What Wayne Bennett really thinks of Olympic drug cheats
WAYNE Bennett has nothing but admiration for the Olympic movement's ongoing war against drug cheats.
"The one thing I love about the Olympics is that it's always been about competing clean with no drugs,” the Brisbane and England rugby league coach told ARM Newsdesk.
Bennett has been glued to his television during the 16 days of competition in Rio this month while he continues to prepare his Broncos for their own Olympics, the NRL finals, in September.
"The Olympics motto is citius, altius, fortius (Latin for faster, higher, stronger),” said Bennett, a member of Australia's Sporting Hall of Fame for his amazing coaching feats and his contribution to rugby league and the community.
"The only way you can achieve those goals is by training hard, being disciplined and making a lot of sacrifices,” he added.
"That's what you most admire about these committed young people - they give up so much of their life to be there.
"It (doping) is so unfair on every other athlete who has paid a heavy price and done the right thing”
The eight-time premiership-winning mentor - who has coached Queensland and Australia and assisted New Zealand's rugby league team to glory, and will take over as England coach at the end of the year - says the fight for a level playing field should never stop.
He fully supports the hard-line stance of banning countries from competing at the Olympics if there is proof of systemic and sanctioned drug taking.
"I don't know enough about it, to be honest, but I do know if it is systematic and being encouraged by administrators then they should be banned,” said Bennett.
"I will support Australia, England and New Zealand. I want them all to have the same chances and compete in a drug-free environment.
"We all want that.”
Bennett has loved watching the Olympics since he was a young boy.
"As a little boy about six of seven I saw the Melbourne Olympics. I didn't know where Melbourne was - I was living in a small country town, I had no idea,” he said.
"It touched me then and it still touches me today.”

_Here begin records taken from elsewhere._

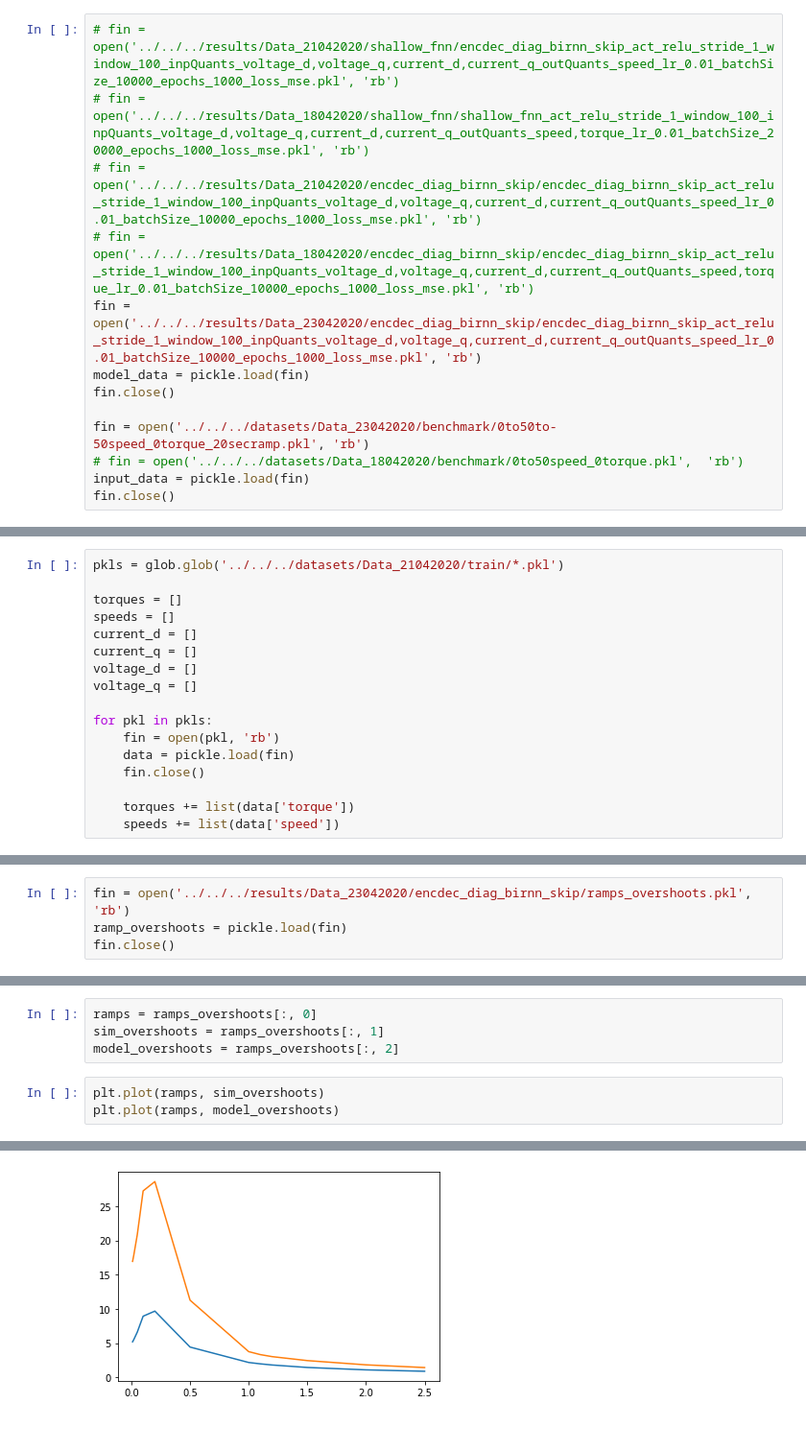
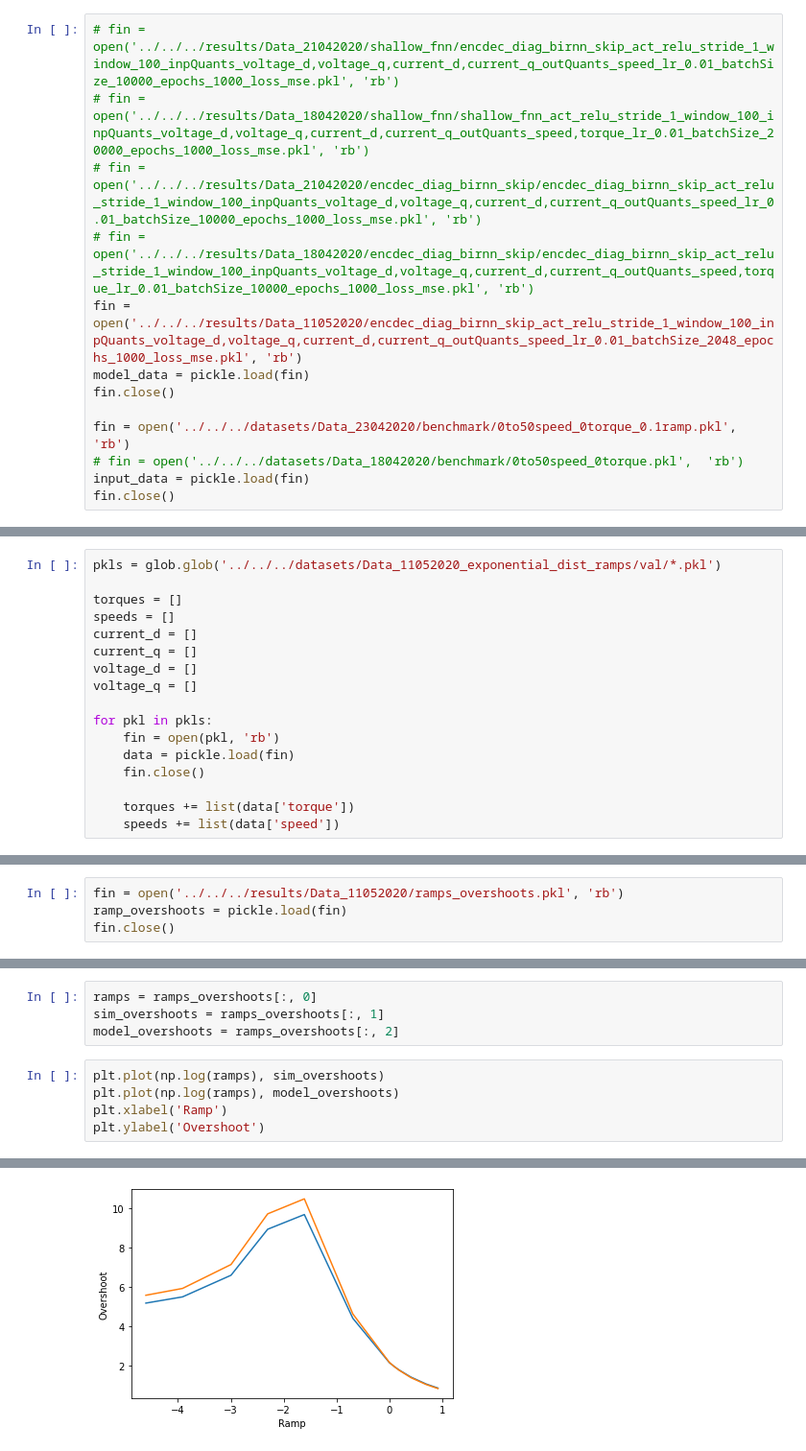
Before and after one commit to sagarverma/MotorDynamics, a Jupyter notebook: notebooks/plot_motornn.ipynb, the cells around one changed output, grey strips where cells are left out. Shown at 96% size. Saved outputs shown, nothing was run; the diff lists cells and outputs as text.

```diff
--- a/notebooks/plot_motornn.ipynb
+++ b/notebooks/plot_motornn.ipynb
@@ -13,11 +13,11 @@ import matplotlib.pyplot as plt
 # fin = open('../../../results/Data_18042020/shallow_fnn/shallow_fnn_act_relu_stride_1_window_100_inpQuants_voltage_d,voltage_q,current_d,current_q_outQuants_speed,torque_lr_0.01_batchSize_20000_epochs_1000_loss_mse.pkl', 'rb')
 # fin = open('../../../results/Data_21042020/encdec_diag_birnn_skip/encdec_diag_birnn_skip_act_relu_stride_1_window_100_inpQuants_voltage_d,voltage_q,current_d,current_q_outQuants_speed_lr_0.01_batchSize_10000_epochs_1000_loss_mse.pkl', 'rb')
 # fin = open('../../../results/Data_18042020/encdec_diag_birnn_skip/encdec_diag_birnn_skip_act_relu_stride_1_window_100_inpQuants_voltage_d,voltage_q,current_d,current_q_outQuants_speed,torque_lr_0.01_batchSize_10000_epochs_1000_loss_mse.pkl', 'rb')
-fin = open('../../../results/Data_23042020/encdec_diag_birnn_skip/encdec_diag_birnn_skip_act_relu_stride_1_window_100_inpQuants_voltage_d,voltage_q,current_d,current_q_outQuants_speed_lr_0.01_batchSize_10000_epochs_1000_loss_mse.pkl', 'rb')
+fin = open('../../../results/Data_11052020/encdec_diag_birnn_skip_act_relu_stride_1_window_100_inpQuants_voltage_d,voltage_q,current_d,current_q_outQuants_speed_lr_0.01_batchSize_2048_epochs_1000_loss_mse.pkl', 'rb')
 model_data = pickle.load(fin)
 fin.close()
 
-fin = open('../../../datasets/Data_23042020/benchmark/0to50to-50speed_0torque_20secramp.pkl', 'rb')
+fin = open('../../../datasets/Data_23042020/benchmark/0to50speed_0torque_0.1ramp.pkl', 'rb')
 # fin = open('../../../datasets/Data_18042020/benchmark/0to50speed_0torque.pkl',  'rb')
 input_data = pickle.load(fin)
 fin.close()
@@ -73,7 +73,7 @@ for pkl in pkls:
 [figure]
 [figure]
 # %%
-pkls = glob.glob('../../../datasets/Data_21042020/train/*.pkl')
+pkls = glob.glob('../../../datasets/Data_11052020_exponential_dist_ramps/val/*.pkl')
 
 torques = []
 speeds = []
@@ -115,7 +115,7 @@ hist_voltage_q = plt.hist(voltage_q, density=True, bins=100)
 # %% [output]
 [figure]
 # %%
-fin = open('../../../results/Data_23042020/encdec_diag_birnn_skip/ramps_overshoots.pkl', 'rb')
+fin = open('../../../results/Data_11052020/ramps_overshoots.pkl', 'rb')
 ramp_overshoots = pickle.load(fin)
 fin.close()
 # %%
@@ -129,6 +129,8 @@ ramps = ramps_overshoots[:, 0]
 sim_overshoots = ramps_overshoots[:, 1]
 model_overshoots = ramps_overshoots[:, 2]
 # %%
-plt.plot(ramps, sim_overshoots)
-plt.plot(ramps, model_overshoots)
+plt.plot(np.log(ramps), sim_overshoots)
+plt.plot(np.log(ramps), model_overshoots)
+plt.xlabel('Ramp')
+plt.ylabel('Overshoot')
 # %% [output]
@@ -136 +138 @@ plt.plot(ramps, model_overshoots)
-[figure, old version]
+[figure, new version]
```
Also changed, not shown: parts of 5 cells of this notebook, 2 other files.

Names such as Betty Cuthbert, Shirley Strickland, Dawn Fraser, Murray Rose and the man who later player Tarzan, Johnny Weissmuller, introduced him to the Olympics.
"It touched me then and it still touches me today,” Bennett said.
"I am an addict... and you have the IQ these days and you can record things and watch it later.”